'Look on the back of your packet and it'll tell you your sowing rates, if it doesn't say on top of the box, go to about 20g per square meter,' he advises.

He uses a standard lawn mix that has some ryegrass in it but says that if you have a shady patch of lawn, you could use a different seed to suit more shady conditions. Our piece on how to plant grass seed has lots of advice.

garden with shed and furniture

(Image credit: Future Publishing Ltd)

'Over the next few weeks, this really will need a good watering depending on the weather,' he adds.

If you don't have time to wait for seeds to grow, you can of course learn how to lay turf and go down that route. The preparation for laying turf, Adam says, would be the same as for sowing seeds. 

If caring for your lawn is becoming a headache, there are plenty of alternatives to grass to choose from.

As a final step, he pins down some white fleece over the area to help with germination - and to stop people walking on it. This handy tip will also prevent local pigeons from getting to your grass seed. Fingers crossed your lawn will be vibrant green again in no time.

Millie Hurst
News Writer

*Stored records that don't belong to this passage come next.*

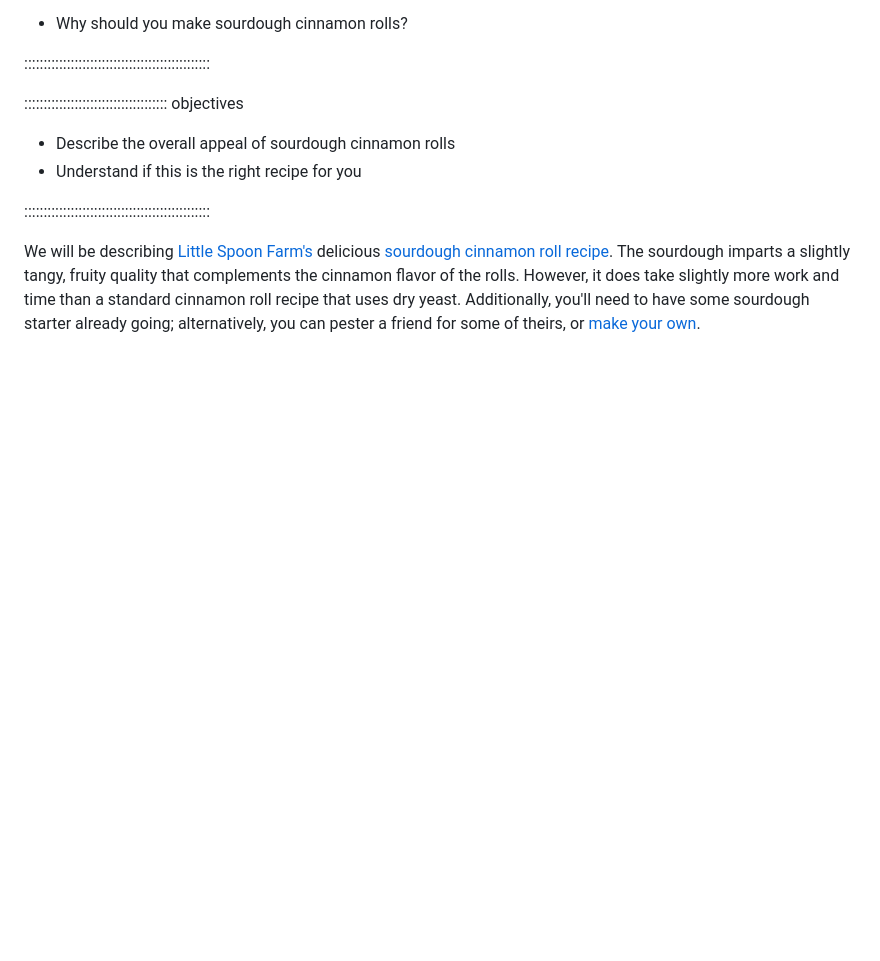
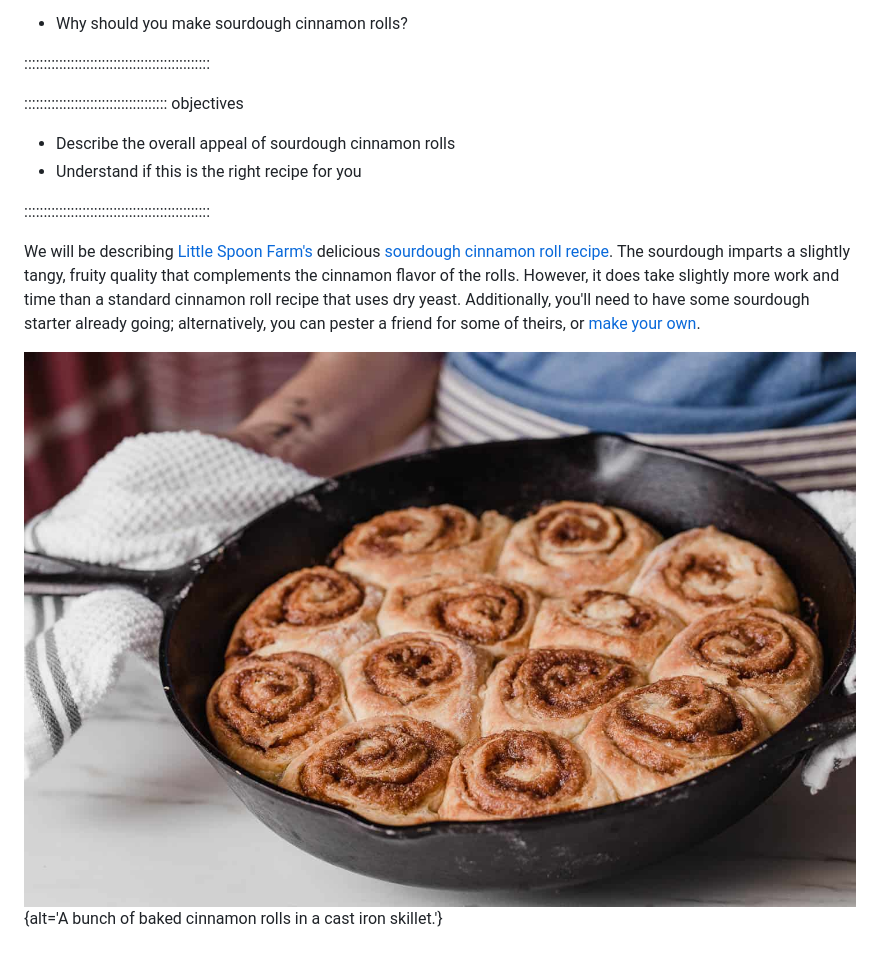
Before and after one commit to tobyhodges/baking-novice-20230419, a Markdown page: episodes/recipe_intro.md, the part around the change. GitHub-like rendering; pictures changed too: episodes/fig/cinnamon-rolls-out-of-the-oven.jpg (added); blank space fills up the shorter version.

```diff
--- a/episodes/recipe_intro.md
+++ b/episodes/recipe_intro.md
@@ -18,3 +18,5 @@ exercises: 2
 ::::::::::::::::::::::::::::::::::::::::::::::::
 
 We will be describing [Little Spoon Farm's](https://littlespoonfarm.com/) delicious [sourdough cinnamon roll recipe](https://littlespoonfarm.com/sourdough-cinnamon-rolls/). The sourdough imparts a slightly tangy, fruity quality that complements the cinnamon flavor of the rolls. However, it does take slightly more work and time than a standard cinnamon roll recipe that uses dry yeast. Additionally, you'll need to have some sourdough starter already going; alternatively, you can pester a friend for some of theirs, or [make your own](https://www.kingarthurbaking.com/recipes/sourdough-starter-recipe).
+
+![](fig/cinnamon-rolls-out-of-the-oven.jpg){alt='A bunch of baked cinnamon rolls in a cast iron skillet.'}
```
Also changed, not shown: learners/setup.md (+10 -41 lines), 3 other files.
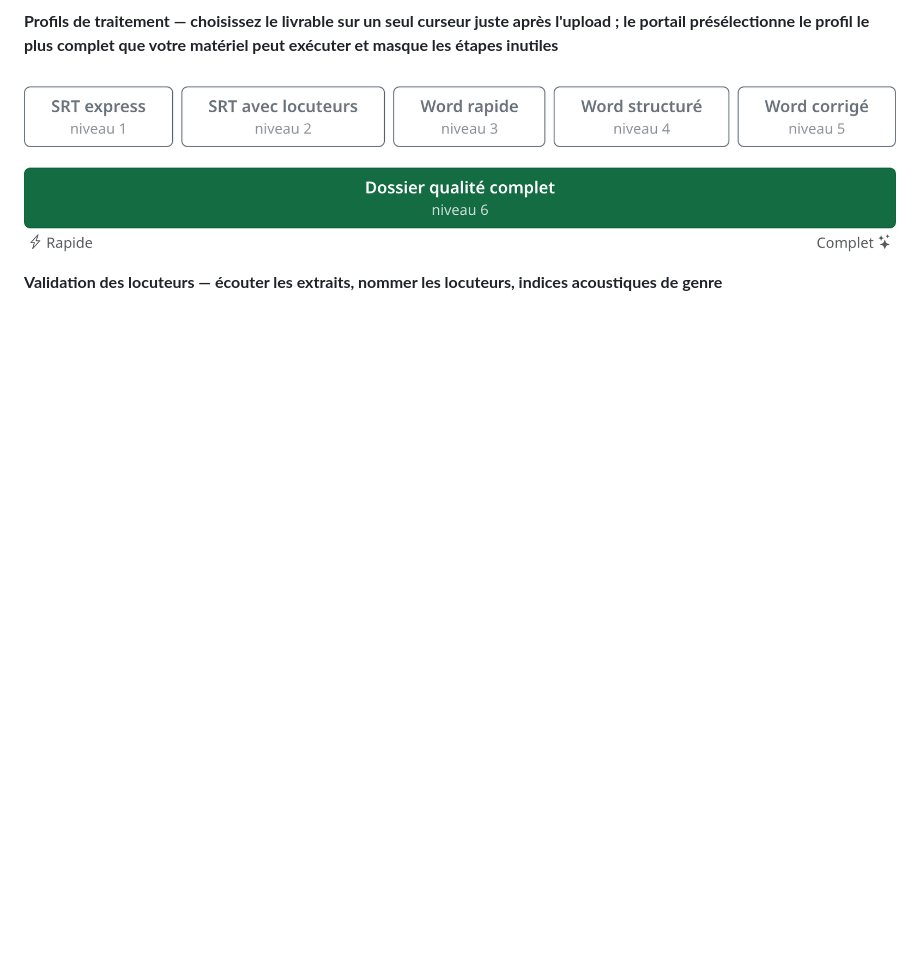
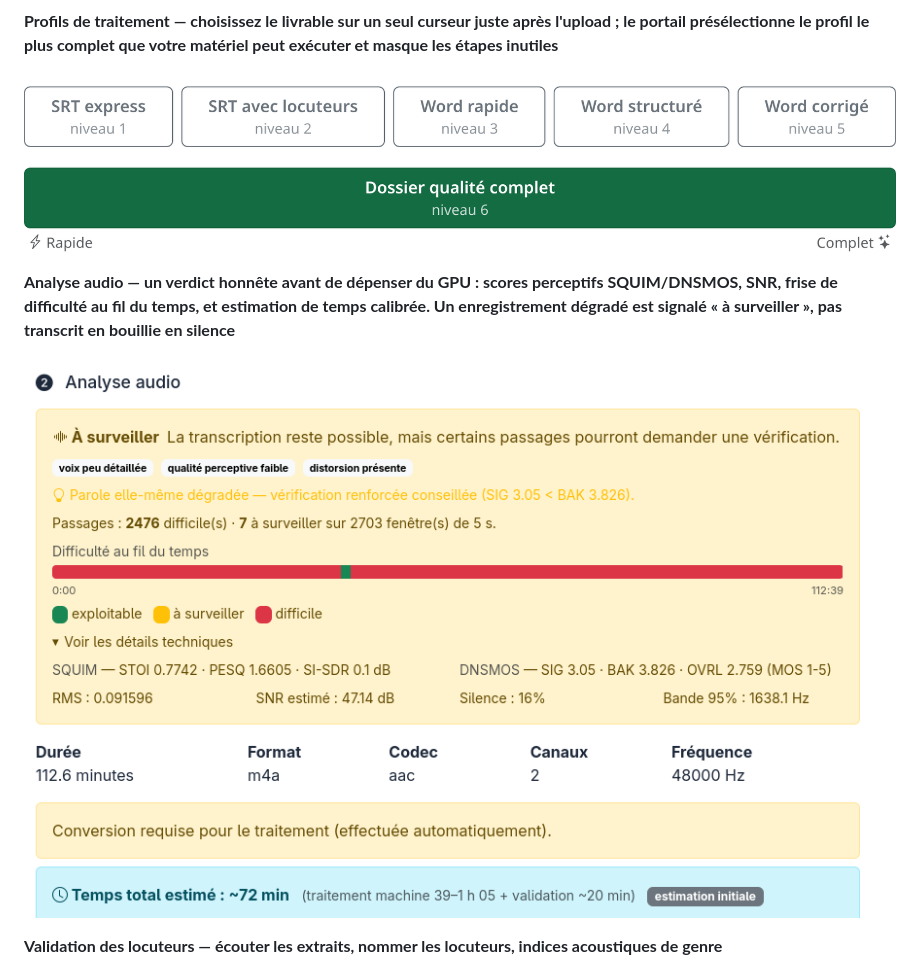
Before and after one commit to Martossien/transcria, a Markdown page: README.fr.md, the part around the change. Rendered like a GitHub page; pictures changed too: docs/screenshots/09-audio-analysis.png (added); blank space fills up the shorter version.

```diff
--- a/README.fr.md
+++ b/README.fr.md
@@ -79,6 +79,10 @@ fait plus qu'il ne fait.
 **Profils de traitement — choisissez le livrable sur un seul curseur juste après l'upload ; le portail présélectionne le profil le plus complet que votre matériel peut exécuter et masque les étapes inutiles**
 
 ![Sélecteur de profil de traitement](docs/screenshots/07-profile.png)
+
+**Analyse audio — un verdict honnête avant de dépenser du GPU : scores perceptifs SQUIM/DNSMOS, SNR, frise de difficulté au fil du temps, et estimation de temps calibrée. Un enregistrement dégradé est signalé « à surveiller », pas transcrit en bouillie en silence**
+
+![Analyse audio avec frise de difficulté](docs/screenshots/09-audio-analysis.png)
 
 **Validation des locuteurs — écouter les extraits, nommer les locuteurs, indices acoustiques de genre**
 
```
Also changed, not shown: README.md (+4 -0 lines).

Millie Hurst has worked in digital journalism for five years, having previously worked as a Senior SEO Editor at News UK both in London and New York. She joined the Future team in early 2021, working across several brands, including Gardeningetc. Now, she is Senior Content Editor at Ideal Home, taking care of evergreen articles aimed at inspiring people to make the most of their homes and outdoor spaces.